- _DATA EXTRACTS_:
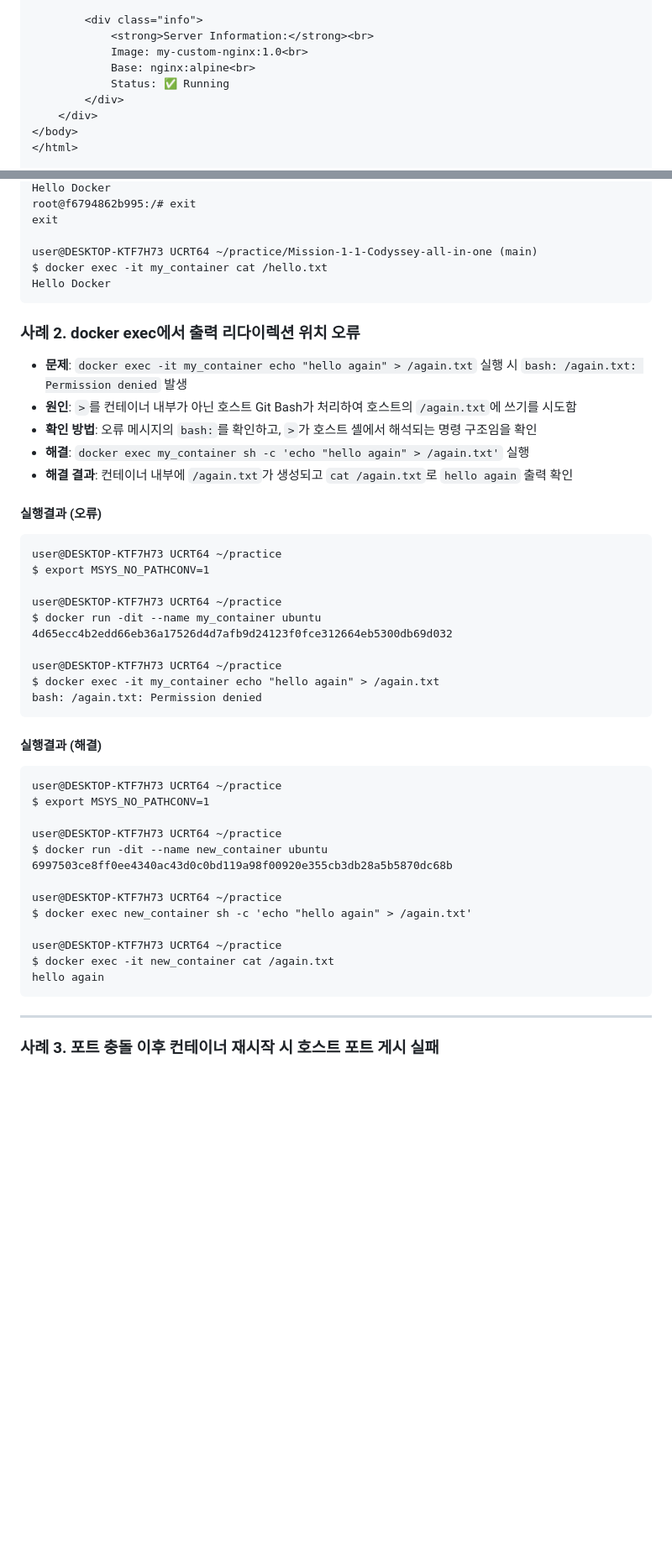
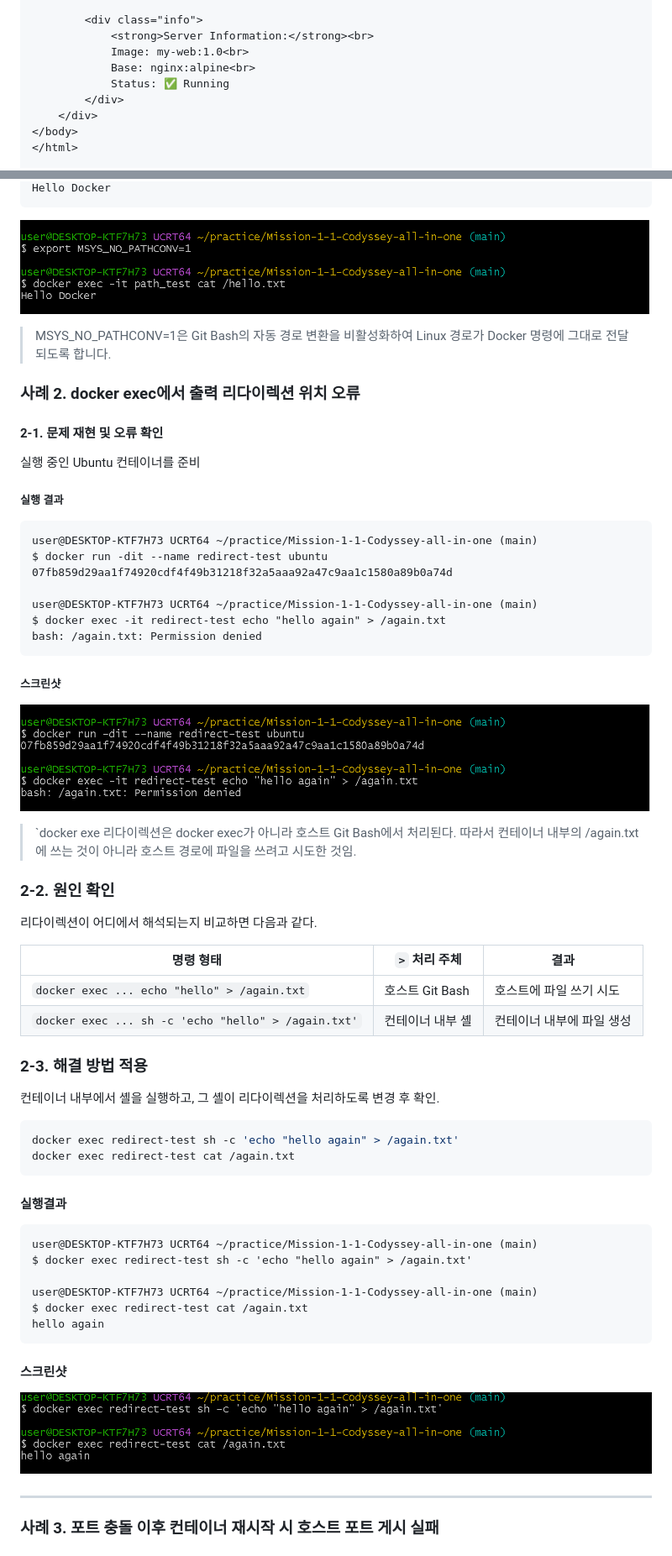
Before and after one commit to L011235/Mission-1-1-Codyssey-all-in-one, a Markdown page: README.md, 2 parts joined by grey strips. Shown at 84% size. Drawn GitHub-style; pictures changed too: images/13_trubleshooting_01_02_resolved.png (added), images/13_trubleshooting_02_01_error.png (added), images/13_trubleshooting_02_02_resolved.png (added); blank space fills up the shorter version.

````diff
--- a/README.md
+++ b/README.md
@@ -1543,7 +1543,7 @@ $ curl http://localhost:8080
 
         <div class="info">
             <strong>Server Information:</strong><br>
-            Image: my-custom-nginx:1.0<br>
+            Image: my-web:1.0<br>
             Base: nginx:alpine<br>
             Status: ✅ Running
         </div>
@@ -2304,51 +2320,55 @@ root@f6794862b995:/# cat /hello.txt
 Hello Docker
-root@f6794862b995:/# exit
-exit
-
-user@DESKTOP-KTF7H73 UCRT64 ~/practice/Mission-1-1-Codyssey-all-in-one (main)
-$ docker exec -it my_container cat /hello.txt
-Hello Docker
-```
+```
+![오류해결](images/13_trubleshooting_01_02_resolved.png)
+
+>MSYS_NO_PATHCONV=1은 Git Bash의 자동 경로 변환을 비활성화하여 Linux 경로가 Docker 명령에 그대로 전달되도록 합니다.
 
 ### 사례 2. docker exec에서 출력 리다이렉션 위치 오류
 
-- **문제**: `docker exec -it my_container echo "hello again" > /again.txt` 실행 시 `bash: /again.txt: Permission denied` 발생
-- **원인**: `>`를 컨테이너 내부가 아닌 호스트 Git Bash가 처리하여 호스트의 `/again.txt`에 쓰기를 시도함
-- **확인 방법**: 오류 메시지의 `bash:`를 확인하고, `>`가 호스트 셸에서 해석되는 명령 구조임을 확인
-- **해결**: `docker exec my_container sh -c 'echo "hello again" > /again.txt'` 실행
-- **해결 결과**: 컨테이너 내부에 `/again.txt`가 생성되고 `cat /again.txt`로 `hello again` 출력 확인
-
-
-#### 실행결과 (오류)
-```text
-user@DESKTOP-KTF7H73 UCRT64 ~/practice
-$ export MSYS_NO_PATHCONV=1
-
-user@DESKTOP-KTF7H73 UCRT64 ~/practice
-$ docker run -dit --name my_container ubuntu
-4d65ecc4b2edd66eb36a17526d4d7afb9d24123f0fce312664eb5300db69d032
-
-user@DESKTOP-KTF7H73 UCRT64 ~/practice
-$ docker exec -it my_container echo "hello again" > /again.txt
+
+#### 2-1. 문제 재현 및 오류 확인
+실행 중인 Ubuntu 컨테이너를 준비
+##### 실행 결과
+```text
+user@DESKTOP-KTF7H73 UCRT64 ~/practice/Mission-1-1-Codyssey-all-in-one (main)
+$ docker run -dit --name redirect-test ubuntu
+07fb859d29aa1f74920cdf4f49b31218f32a5aaa92a47c9aa1c1580a89b0a74d
+
+user@DESKTOP-KTF7H73 UCRT64 ~/practice/Mission-1-1-Codyssey-all-in-one (main)
+$ docker exec -it redirect-test echo "hello again" > /again.txt
 bash: /again.txt: Permission denied
 ```
-
-#### 실행결과 (해결)
-```text
-user@DESKTOP-KTF7H73 UCRT64 ~/practice
-$ export MSYS_NO_PATHCONV=1
-
-user@DESKTOP-KTF7H73 UCRT64 ~/practice
-$ docker run -dit --name new_container ubuntu
-6997503ce8ff0ee4340ac43d0c0bd119a98f00920e355cb3db28a5b5870dc68b
-
-user@DESKTOP-KTF7H73 UCRT64 ~/practice
-$ docker exec new_container sh -c 'echo "hello again" > /again.txt'
-
-user@DESKTOP-KTF7H73 UCRT64 ~/practice
-$ docker exec -it new_container cat /again.txt
+##### 스크린샷
+![오류재현](images/13_trubleshooting_02_01_error.png)
+> `docker exe 리다이렉션은 docker exec가 아니라 호스트 Git Bash에서 처리된다. 따라서 컨테이너 내부의 /again.txt에 쓰는 것이 아니라 호스트 경로에 파일을 쓰려고 시도한 것임.
+### 2-2. 원인 확인
+
+리다이렉션이 어디에서 해석되는지 비교하면 다음과 같다.
+
+| 명령 형태 | `>` 처리 주체 | 결과 |
+|---|---|---|
+| `docker exec ... echo "hello" > /again.txt` | 호스트 Git Bash | 호스트에 파일 쓰기 시도 |
+| `docker exec ... sh -c 'echo "hello" > /again.txt'` | 컨테이너 내부 셸 | 컨테이너 내부에 파일 생성 |
+
+
+### 2-3. 해결 방법 적용
+컨테이너 내부에서 셸을 실행하고, 그 셸이 리다이렉션을 처리하도록 변경 후 확인.
+```bash
+docker exec redirect-test sh -c 'echo "hello again" > /again.txt'
+docker exec redirect-test cat /again.txt
+```
+#### 실행결과
+```text
+user@DESKTOP-KTF7H73 UCRT64 ~/practice/Mission-1-1-Codyssey-all-in-one (main)
+$ docker exec redirect-test sh -c 'echo "hello again" > /again.txt'
+
+user@DESKTOP-KTF7H73 UCRT64 ~/practice/Mission-1-1-Codyssey-all-in-one (main)
+$ docker exec redirect-test cat /again.txt
 hello again
 ```
+#### 스크린샷
+![문제해결](images/13_trubleshooting_02_02_resolved.png)
+
 ---
 ### 사례 3. 포트 충돌 이후 컨테이너 재시작 시 호스트 포트 게시 실패
 
````
Also changed, not shown: other parts of README.md (+70 -55 lines), images/13_trubleshooting_01_01_error.png (added).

- _TRY IT_: Write out every line of the entries that holds the word "images".

- _TASK ANSWER_:
Before and after one commit to L011235/Mission-1-1-Codyssey-all-in-one, a Markdown page: README.md, 2 parts joined by grey strips. Shown at 84% size. Drawn GitHub-style; pictures changed too: images/13_trubleshooting_01_02_resolved.png (added), images/13_trubleshooting_02_01_error.png (added), images/13_trubleshooting_02_02_resolved.png (added); blank space fills up the shorter version.
+![오류해결](images/13_trubleshooting_01_02_resolved.png)
+![오류재현](images/13_trubleshooting_02_01_error.png)
+![문제해결](images/13_trubleshooting_02_02_resolved.png)
Also changed, not shown: other parts of README.md (+70 -55 lines), images/13_trubleshooting_01_01_error.png (added).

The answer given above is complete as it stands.